EXERCISE AIM: What is needed is every line of the material that contains "fontsize".

[Start of section]

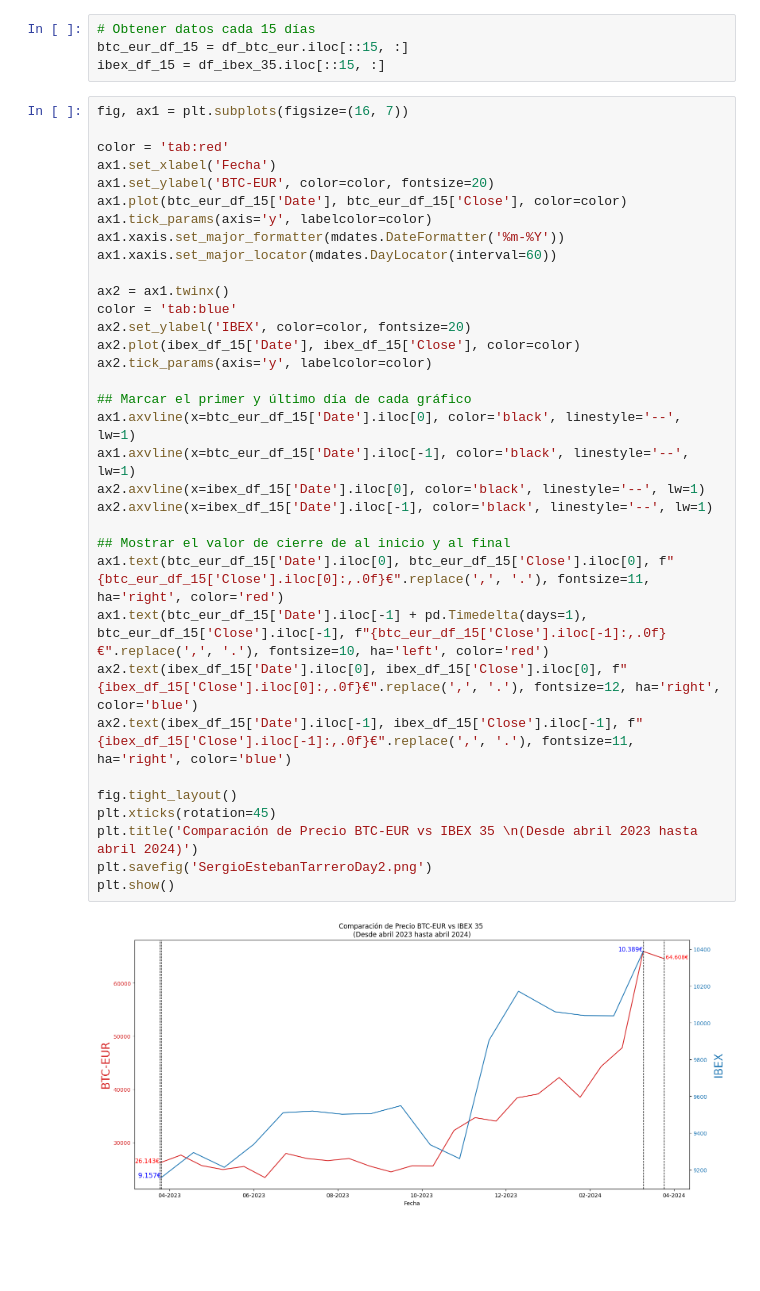
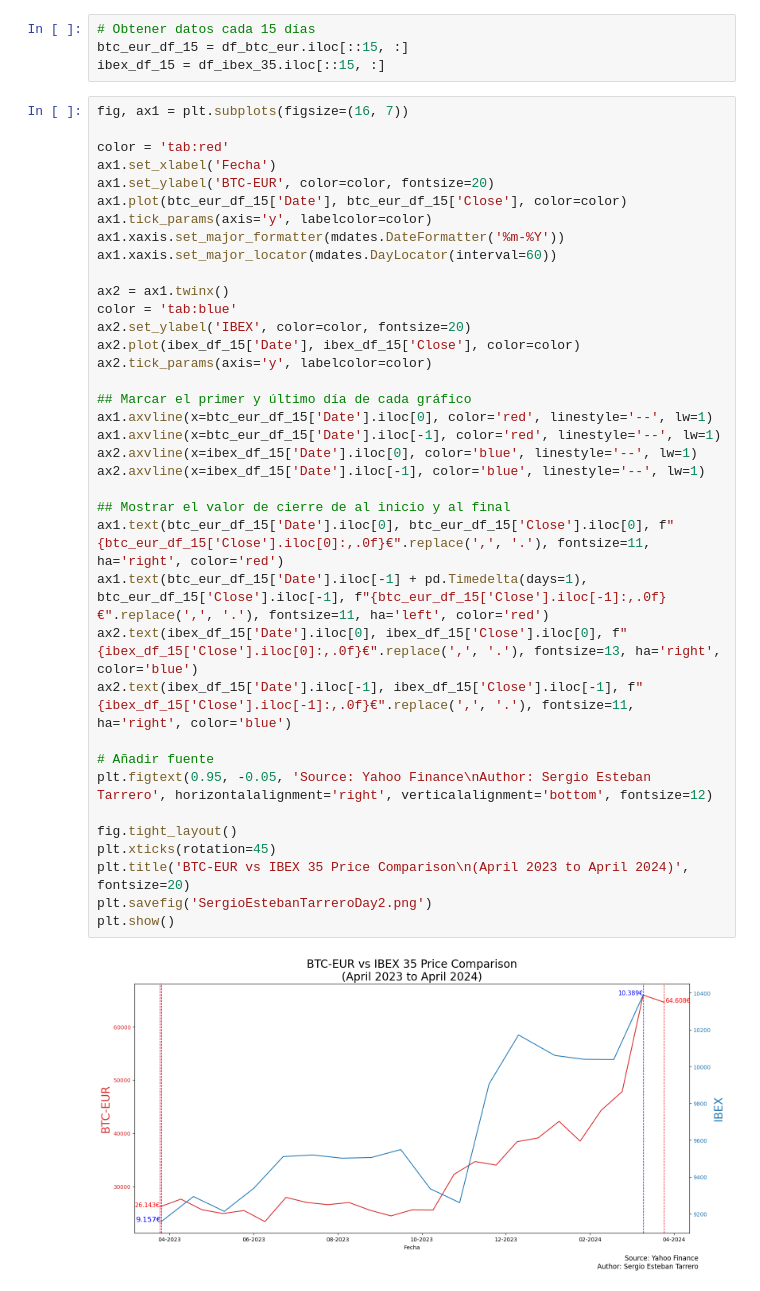
Before and after one commit to scullen99/30DayChartChallenge, a Jupyter notebook: 2_Day_Chart/2.ipynb, the cells around one changed output. Saved outputs shown, nothing was run; the diff lists cells and outputs as text; blank space fills up the shorter version.

```diff
--- a/2_Day_Chart/2.ipynb
+++ b/2_Day_Chart/2.ipynb
@@ -83,36 +83,39 @@ ibex_df_15 = df_ibex_35.iloc[::15, :]
 # %%
 fig, ax1 = plt.subplots(figsize=(16, 7))
 
 color = 'tab:red'
 ax1.set_xlabel('Fecha')
 ax1.set_ylabel('BTC-EUR', color=color, fontsize=20)
 ax1.plot(btc_eur_df_15['Date'], btc_eur_df_15['Close'], color=color)
 ax1.tick_params(axis='y', labelcolor=color)
 ax1.xaxis.set_major_formatter(mdates.DateFormatter('%m-%Y'))
 ax1.xaxis.set_major_locator(mdates.DayLocator(interval=60))
 
 ax2 = ax1.twinx()
 color = 'tab:blue'
 ax2.set_ylabel('IBEX', color=color, fontsize=20)
 ax2.plot(ibex_df_15['Date'], ibex_df_15['Close'], color=color)
 ax2.tick_params(axis='y', labelcolor=color)
 
 ## Marcar el primer y último día de cada gráfico
-ax1.axvline(x=btc_eur_df_15['Date'].iloc[0], color='black', linestyle='--', lw=1)
-ax1.axvline(x=btc_eur_df_15['Date'].iloc[-1], color='black', linestyle='--', lw=1)
-ax2.axvline(x=ibex_df_15['Date'].iloc[0], color='black', linestyle='--', lw=1)
-ax2.axvline(x=ibex_df_15['Date'].iloc[-1], color='black', linestyle='--', lw=1)
+ax1.axvline(x=btc_eur_df_15['Date'].iloc[0], color='red', linestyle='--', lw=1)
+ax1.axvline(x=btc_eur_df_15['Date'].iloc[-1], color='red', linestyle='--', lw=1)
+ax2.axvline(x=ibex_df_15['Date'].iloc[0], color='blue', linestyle='--', lw=1)
+ax2.axvline(x=ibex_df_15['Date'].iloc[-1], color='blue', linestyle='--', lw=1)
 
 ## Mostrar el valor de cierre de al inicio y al final
 ax1.text(btc_eur_df_15['Date'].iloc[0], btc_eur_df_15['Close'].iloc[0], f"{btc_eur_df_15['Close'].iloc[0]:,.0f}€".replace(',', '.'), fontsize=11, ha='right', color='red')
-ax1.text(btc_eur_df_15['Date'].iloc[-1] + pd.Timedelta(days=1), btc_eur_df_15['Close'].iloc[-1], f"{btc_eur_df_15['Close'].iloc[-1]:,.0f}€".replace(',', '.'), fontsize=10, ha='left', color='red')
-ax2.text(ibex_df_15['Date'].iloc[0], ibex_df_15['Close'].iloc[0], f"{ibex_df_15['Close'].iloc[0]:,.0f}€".replace(',', '.'), fontsize=12, ha='right', color='blue')
+ax1.text(btc_eur_df_15['Date'].iloc[-1] + pd.Timedelta(days=1), btc_eur_df_15['Close'].iloc[-1], f"{btc_eur_df_15['Close'].iloc[-1]:,.0f}€".replace(',', '.'), fontsize=11, ha='left', color='red')
+ax2.text(ibex_df_15['Date'].iloc[0], ibex_df_15['Close'].iloc[0], f"{ibex_df_15['Close'].iloc[0]:,.0f}€".replace(',', '.'), fontsize=13, ha='right', color='blue')
 ax2.text(ibex_df_15['Date'].iloc[-1], ibex_df_15['Close'].iloc[-1], f"{ibex_df_15['Close'].iloc[-1]:,.0f}€".replace(',', '.'), fontsize=11, ha='right', color='blue')
+
+# Añadir fuente
+plt.figtext(0.95, -0.05, 'Source: Yahoo Finance\nAuthor: Sergio Esteban Tarrero', horizontalalignment='right', verticalalignment='bottom', fontsize=12)
 
 fig.tight_layout()
 plt.xticks(rotation=45)
-plt.title('Comparación de Precio BTC-EUR vs IBEX 35 \n(Desde abril 2023 hasta abril 2024)')
+plt.title('BTC-EUR vs IBEX 35 Price Comparison\n(April 2023 to April 2024)', fontsize=20)
 plt.savefig('SergioEstebanTarreroDay2.png')
 plt.show()
 # %% [output]
-[figure, old version]
+[figure, new version]
```
Also changed, not shown: parts of 1 cell of this notebook.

[End of section]

EXERCISE OUTPUT:
 ax1.set_ylabel('BTC-EUR', color=color, fontsize=20)
 ax2.set_ylabel('IBEX', color=color, fontsize=20)
 ax1.text(btc_eur_df_15['Date'].iloc[0], btc_eur_df_15['Close'].iloc[0], f"{btc_eur_df_15['Close'].iloc[0]:,.0f}€".replace(',', '.'), fontsize=11, ha='right', color='red')
-ax1.text(btc_eur_df_15['Date'].iloc[-1] + pd.Timedelta(days=1), btc_eur_df_15['Close'].iloc[-1], f"{btc_eur_df_15['Close'].iloc[-1]:,.0f}€".replace(',', '.'), fontsize=10, ha='left', color='red')
-ax2.text(ibex_df_15['Date'].iloc[0], ibex_df_15['Close'].iloc[0], f"{ibex_df_15['Close'].iloc[0]:,.0f}€".replace(',', '.'), fontsize=12, ha='right', color='blue')
+ax1.text(btc_eur_df_15['Date'].iloc[-1] + pd.Timedelta(days=1), btc_eur_df_15['Close'].iloc[-1], f"{btc_eur_df_15['Close'].iloc[-1]:,.0f}€".replace(',', '.'), fontsize=11, ha='left', color='red')
+ax2.text(ibex_df_15['Date'].iloc[0], ibex_df_15['Close'].iloc[0], f"{ibex_df_15['Close'].iloc[0]:,.0f}€".replace(',', '.'), fontsize=13, ha='right', color='blue')
 ax2.text(ibex_df_15['Date'].iloc[-1], ibex_df_15['Close'].iloc[-1], f"{ibex_df_15['Close'].iloc[-1]:,.0f}€".replace(',', '.'), fontsize=11, ha='right', color='blue')
+plt.figtext(0.95, -0.05, 'Source: Yahoo Finance\nAuthor: Sergio Esteban Tarrero', horizontalalignment='right', verticalalignment='bottom', fontsize=12)
+plt.title('BTC-EUR vs IBEX 35 Price Comparison\n(April 2023 to April 2024)', fontsize=20)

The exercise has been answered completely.